[INFOGRAPHIC]: The 10 Commandments of Typography
Courtesy of: Designmantic.com

Before we even begin to build a set of fonts for a web project, we need to know the different classifications of typefaces. They can be classified into 4 broad categories:

Serif
While similar to sans serif, it is made distinct from sans serif by “extensions” to its finishing. These typefaces are more suited for print due to its bold and strong quality.

Sans serif
Sans serif typefaces usually does better on screen media. Its clean simple lines creates stable and serious copy.

Decorative
Decorative typeface is a novelty type. Different fonts can create different moods in design, with a classy and elegant quality. They are generally reserved for specific purposes, most effective in headlines at larger sizes.

Script
Typefaces in this category can be a cursive or handwriting types. Characteristically soft, yet intense, script types can range from formal to whimsical. They should never be used in all caps, and are best for announcements, advertisements etc.

Combination 1 — sans + serif
For a classic combination: mix a serif type, with a sans serif type, usually, with serif types in body text, sans serif in headings.

Combination 2 — same yet different
Even when working with just 2 types, a distinct visual hierarchy can be established. Plan a strict hierarchy, and follow it. It helps when the types have multiple fonts and styles to choose from.

Combination 3 — insider knowledge
It pays to know the person behind the types! Typefaces from the same creator are likely to have similar aesthetics, which gives them a certain coherence, even if they were not made to complement each other.

Combination 4 — x-heights
Choose types with the same x-heights. Noticeably different x-heights causes undue stress to your readers, taking their attention away from the content, and focus on the type instead.

Even so, we should always take into consideration the personality of the fonts. While the combinations above work, they only work if the personality of each type do not clash. On the other hand, type should also have enough contrast to avoid them bleeding together into a chunk of text: use it to guide your reader’s eyes through the passage.

At the end of the day, the above are just tips that may help you decide when in a creative rut. It also pays to scrutinise the content being displayed. The types should be paired or grouped together to reflect the subject matter.

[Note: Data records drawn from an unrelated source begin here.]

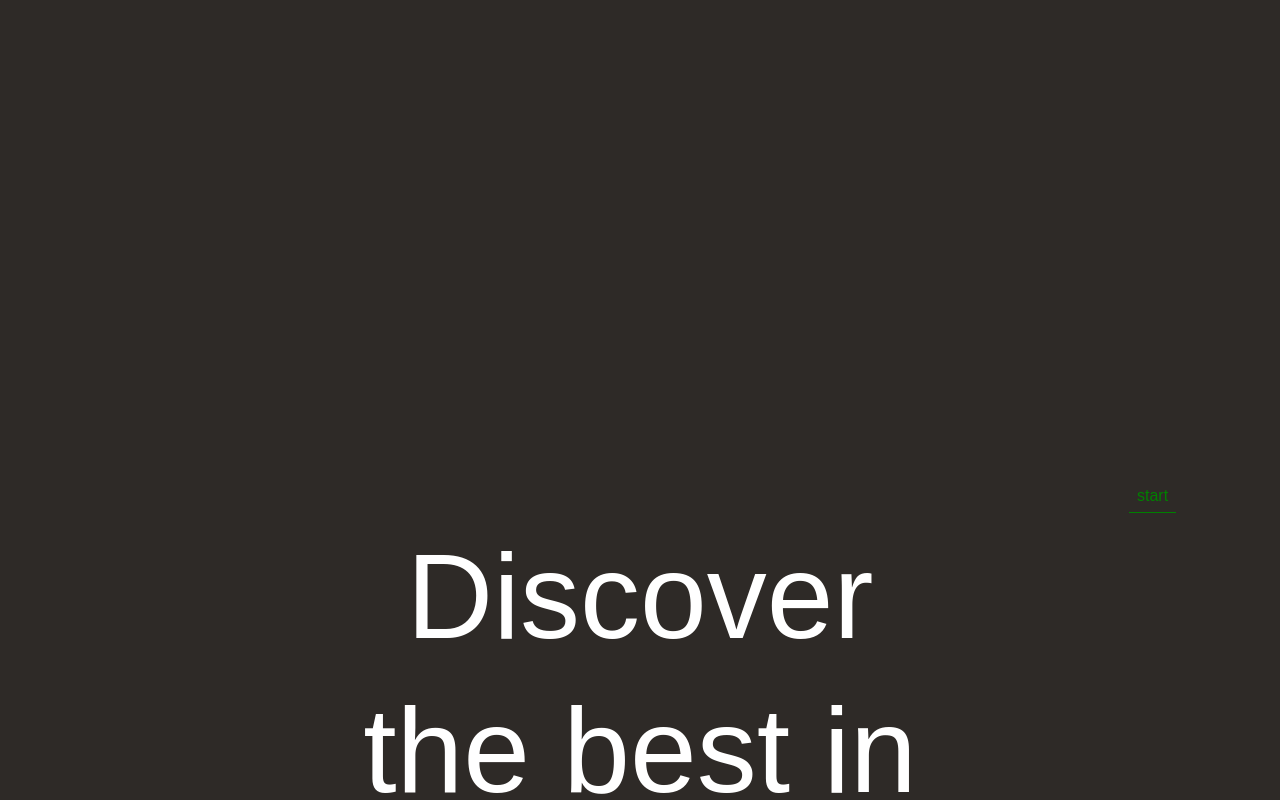
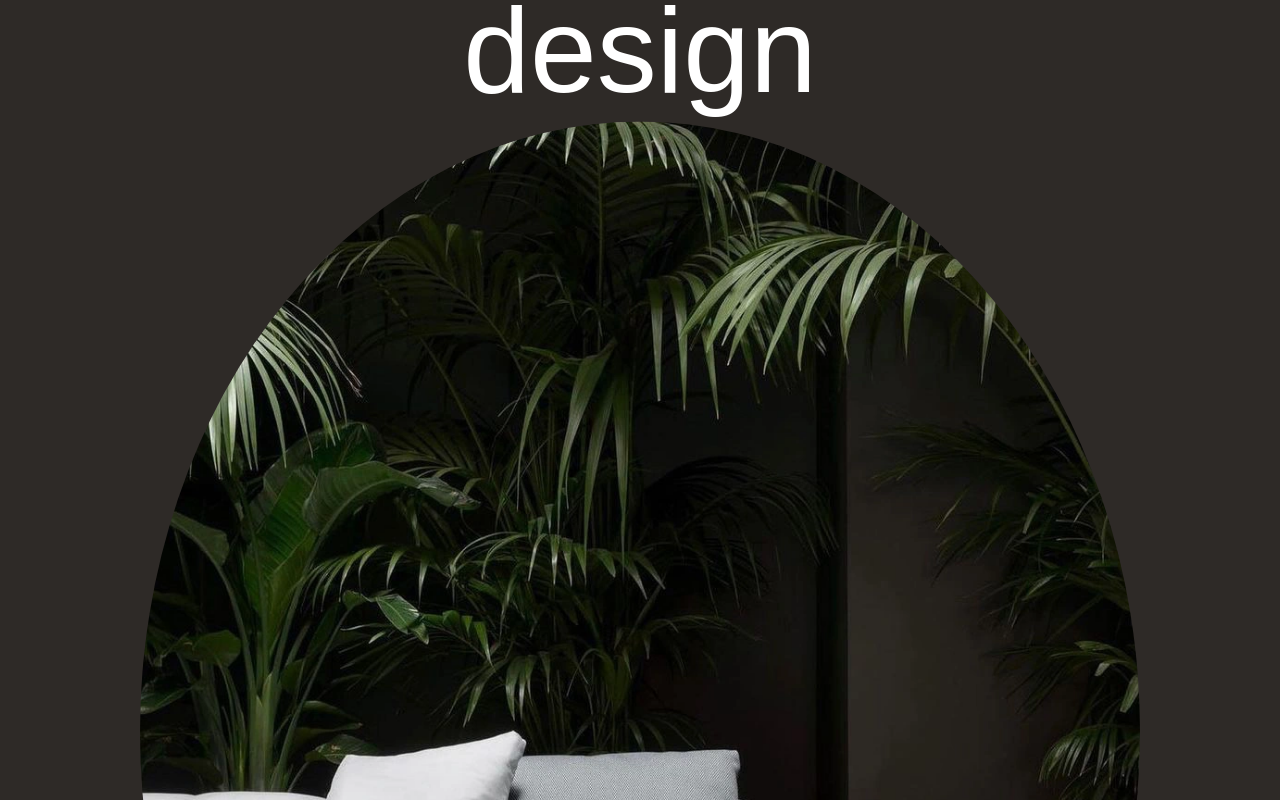
Before and after one commit to rinklepoonia/minimal-goods, a Next.js app: page / in a window 1280 px wide. Shown: the part 1380-2180 px from the top of the page. Built offline with nearby package versions, Linux system fonts and the light colour scheme.

Commit message:
nav-sticky

```diff
--- a/src/app/page.js
+++ b/src/app/page.js
@@ -12,7 +12,7 @@ export default function Home() {
       <Hero />
       <NavBar />
       <Discover />
-      {/* <ZoomImageSection /> */}
+      <ZoomImageSection />
       {/* <ManyOptions/>  */}
       {/* <SectionTwo /> */}
     </>
--- a/src/components/common/NavBar.jsx
+++ b/src/components/common/NavBar.jsx
@@ -31,9 +31,9 @@ const NavBar = () => {
                 trigger: "#heroBg",
                 start: "bottom top",
                 endTrigger: "body",
-                end: "max",
+                // end: "max",
                 pin: "#stickyNav",
-                pinSpacing: true,
+                pinSpacing: false,
                 markers: false,
                 anticipatePin: 1,
                 pinType: "fixed"
```
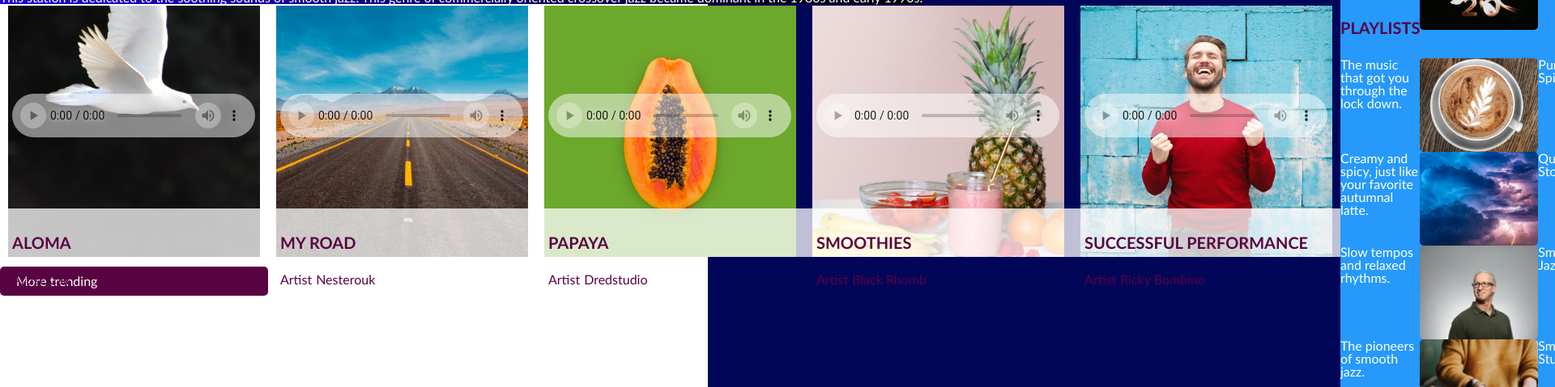
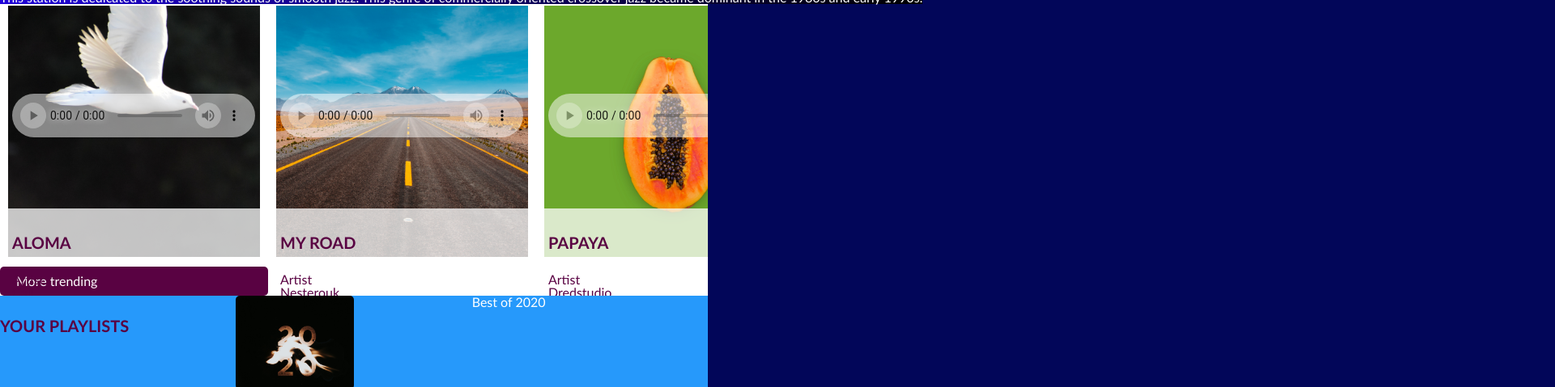
Before and after one commit to 1221169040/streamingmedia, a plain HTML site: page index.html in a window 1280 px wide. Shown: the part 137-616 px from the top of the page at 81% size, 1920 px wide, since content can reach past the window. Drawn offline with Linux system fonts and the light colour scheme.

Commit message:
Update styles.css

```diff
--- a/styles.css
+++ b/styles.css
@@ -52,6 +52,8 @@ html {
     background-color: #020659;
     font-family: Verdana, Geneva, Tahoma, sans-serif;
     max-width: 874px;
+    min-width: 374px;
+
 }
 #intro {
     background-image: linear-gradient(to right, #2104D9 , black);
@@ -63,9 +65,7 @@ body {
     max-width: 874px;
     background-color: #ffffff;
 }
-main {
-   display: flex;
-}
+
 nav {
     position: absolute;
     top: 0;
@@ -107,7 +107,7 @@ nav {
  .header .menu {
     clear: both;
     max-height: 0;
-    transition: max-height .2s ease-out;
+    transition: .2s ease-out;
   }
 
 
@@ -178,7 +178,7 @@ nav {
 /* HAMBURGER MENU */
 /* POSITIONING */
 dl {
-    display: flex;
+    display: grid;
 }
 dt {
     padding-right: 5px;
```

When the above principles seem more hindrance than help, overrule.


Piktochart: 4 Things You Need to Know to Pair Fonts Well
Adobe: Typography Basics – Typeface Classifications
Smashing Magazine: Best practices of combining typefaces
Adobe: 8 Tips for Combining Typefaces